Viruses are composed of a nucleic acid molecule and protein or only protein, and are small and simple in structure. Since there is no cell structure, the virus cannot replicate itself, but invades the gene into the host cell, and uses the latter's replication system to replicate new viruses. After the virus sample is collected, in order to maintain the activity of the virus sample and prolong the survival time of the virus in the sample, the sampling swab will be stored and transported in the preservation solution.
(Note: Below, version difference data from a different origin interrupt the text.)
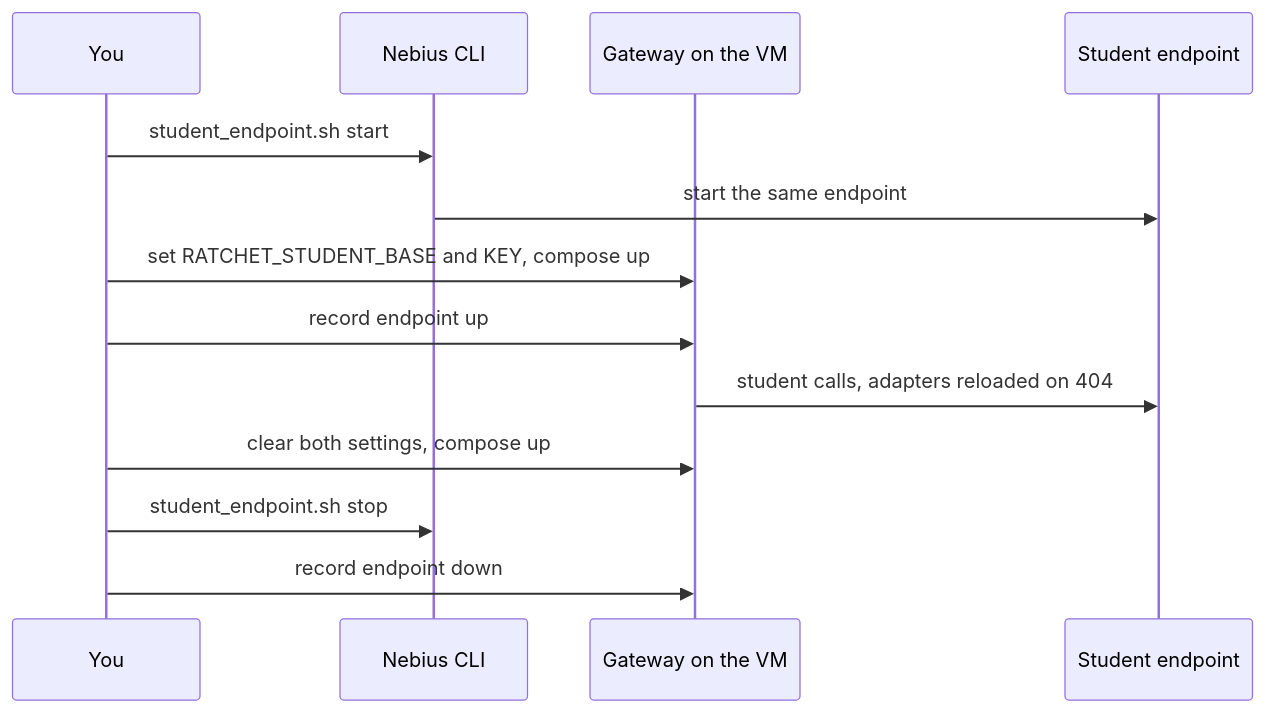
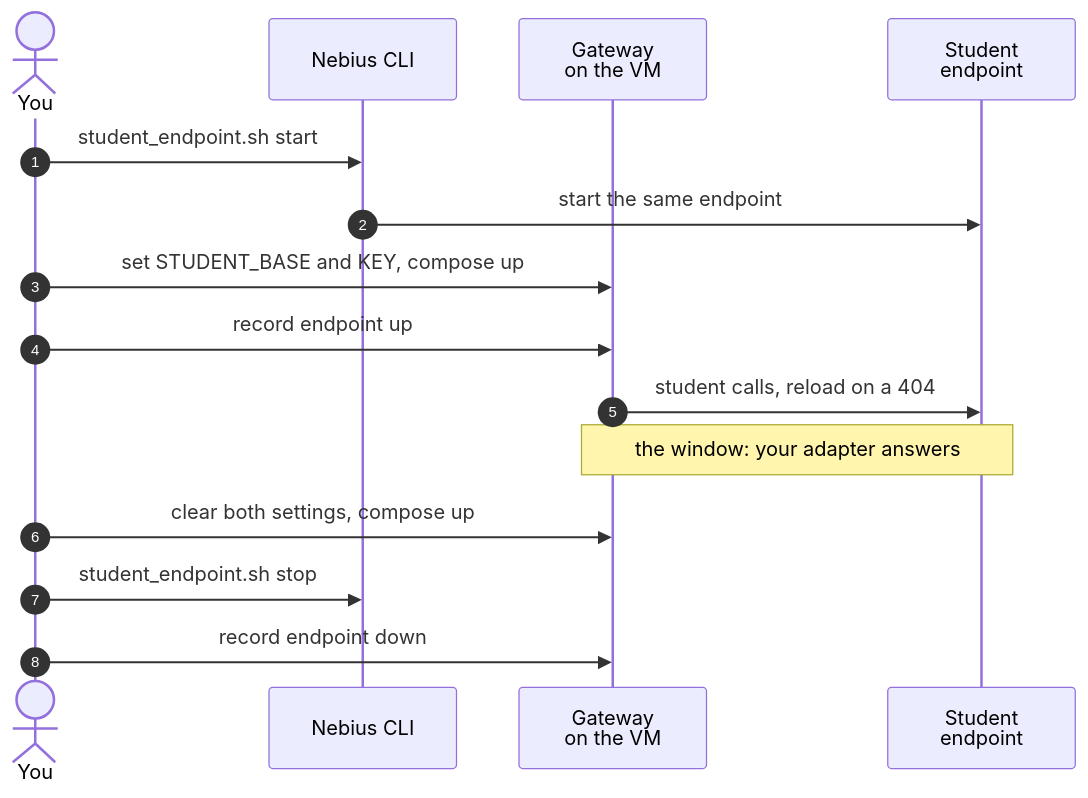
Before and after one commit to harshbhx/ratchet: the second of 2 diagrams in docs-site/src/content/docs/guides/host-on-nebius.mdx, drawn with Mermaid. The commit also changed other lines of this file and 100 other files, not shown here.

First line of the commit message:
Docs v2: new design, Mermaid diagrams, React Bits components, text-to-SQL pages, fresh reference (#14)

````diff
--- a/docs-site/src/content/docs/guides/host-on-nebius.mdx
+++ b/docs-site/src/content/docs/guides/host-on-nebius.mdx
@@ -341,15 +368,17 @@
 ```mermaid
 sequenceDiagram
-  participant You
+  autonumber
+  actor You
   participant CLI as Nebius CLI
-  participant GW as Gateway on the VM
-  participant EP as Student endpoint
+  participant Gateway as Gateway<br/>on the VM
+  participant Student as Student<br/>endpoint
   You->>CLI: student_endpoint.sh start
-  CLI->>EP: start the same endpoint
-  You->>GW: set RATCHET_STUDENT_BASE and KEY, compose up
-  You->>GW: record endpoint up
-  GW->>EP: student calls, adapters reloaded on 404
-  You->>GW: clear both settings, compose up
+  CLI->>Student: start the same endpoint
+  You->>Gateway: set STUDENT_BASE and KEY, compose up
+  You->>Gateway: record endpoint up
+  Gateway->>Student: student calls, reload on a 404
+  Note over Gateway,Student: the window: your adapter answers
+  You->>Gateway: clear both settings, compose up
   You->>CLI: student_endpoint.sh stop
-  You->>GW: record endpoint down
+  You->>Gateway: record endpoint down
 ```
````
The components of the preservation solution are: Hanks solution base, gentamicin, fungal antibiotics, BSA (V), cryoprotectant, biological buffer and amino acids.
Combination of multiple antibiotics with antibacterial and antifungal effects.
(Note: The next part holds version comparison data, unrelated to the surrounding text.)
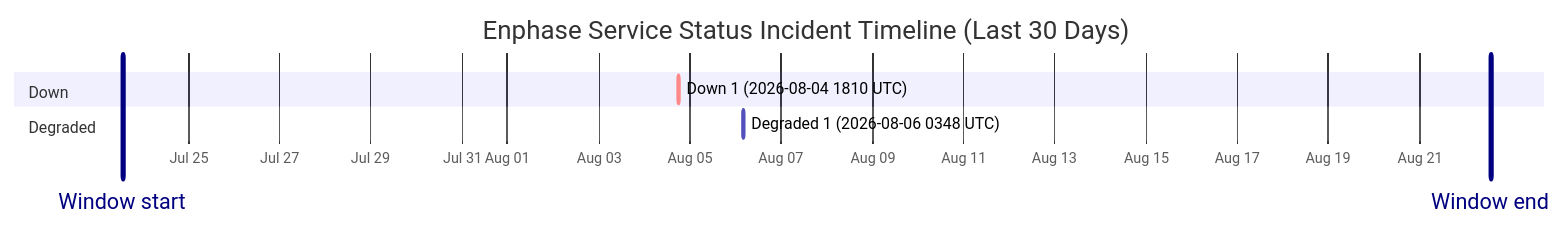
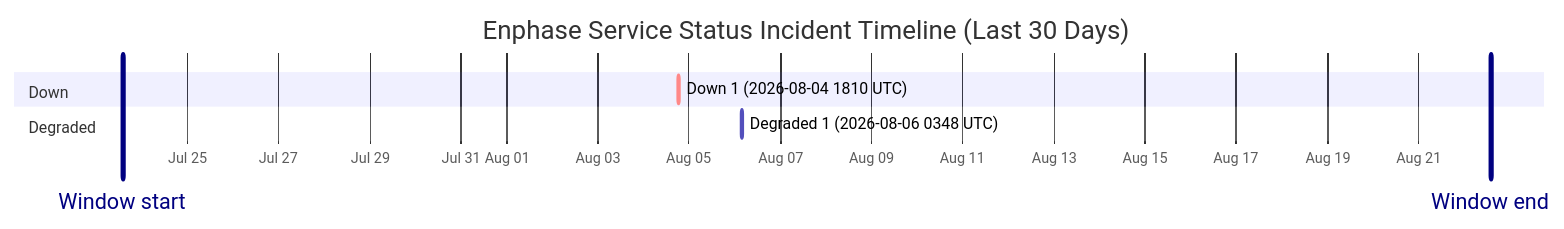
One commit to barneyonline/ha-enphase-energy changed the diagram in wiki/Service-Status-History.md. Above: the diagram before and after it, drawn with Mermaid. The commit also changed other lines of this file and 3 other files, not shown here.

````diff
--- a/wiki/Service-Status-History.md
+++ b/wiki/Service-Status-History.md
@@ -14,12 +14,12 @@
 ```mermaid
 gantt
     title Enphase Service Status Incident Timeline (Last 30 Days)
     dateFormat  YYYY-MM-DDTHH:mm:ss
     axisFormat  %b %d
-    Window start :vert, window-start, 2026-07-23T13:29:50, 0ms
-    Window end :vert, window-end, 2026-08-22T13:29:50, 0ms
+    Window start :vert, window-start, 2026-07-23T13:54:09, 0ms
+    Window end :vert, window-end, 2026-08-22T13:54:09, 0ms
     section Down
     Down 1 (2026-08-04 1810 UTC) :crit, down-1, 2026-08-04T18:10:46, 60m
     section Degraded
     Degraded 1 (2026-08-06 0348 UTC) :active, degraded-1, 2026-08-06T03:48:14, 60m
 ```
````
As a protein stabilizer, bovine serum albumin (BSA) can form a protective film on the protein shell of the virus, making it difficult to decompose and ensuring the integrity of the virus.
The neutral environment constructed by Hanks buffer helps to increase virus survival time and infection stability.
It is used for the collection and transportation of clinical influenza, avian influenza (such as H7N9), hand, foot and mouth disease, measles and other virus specimens, as well as mycoplasma, ureaplasma, chlamydia and other specimens.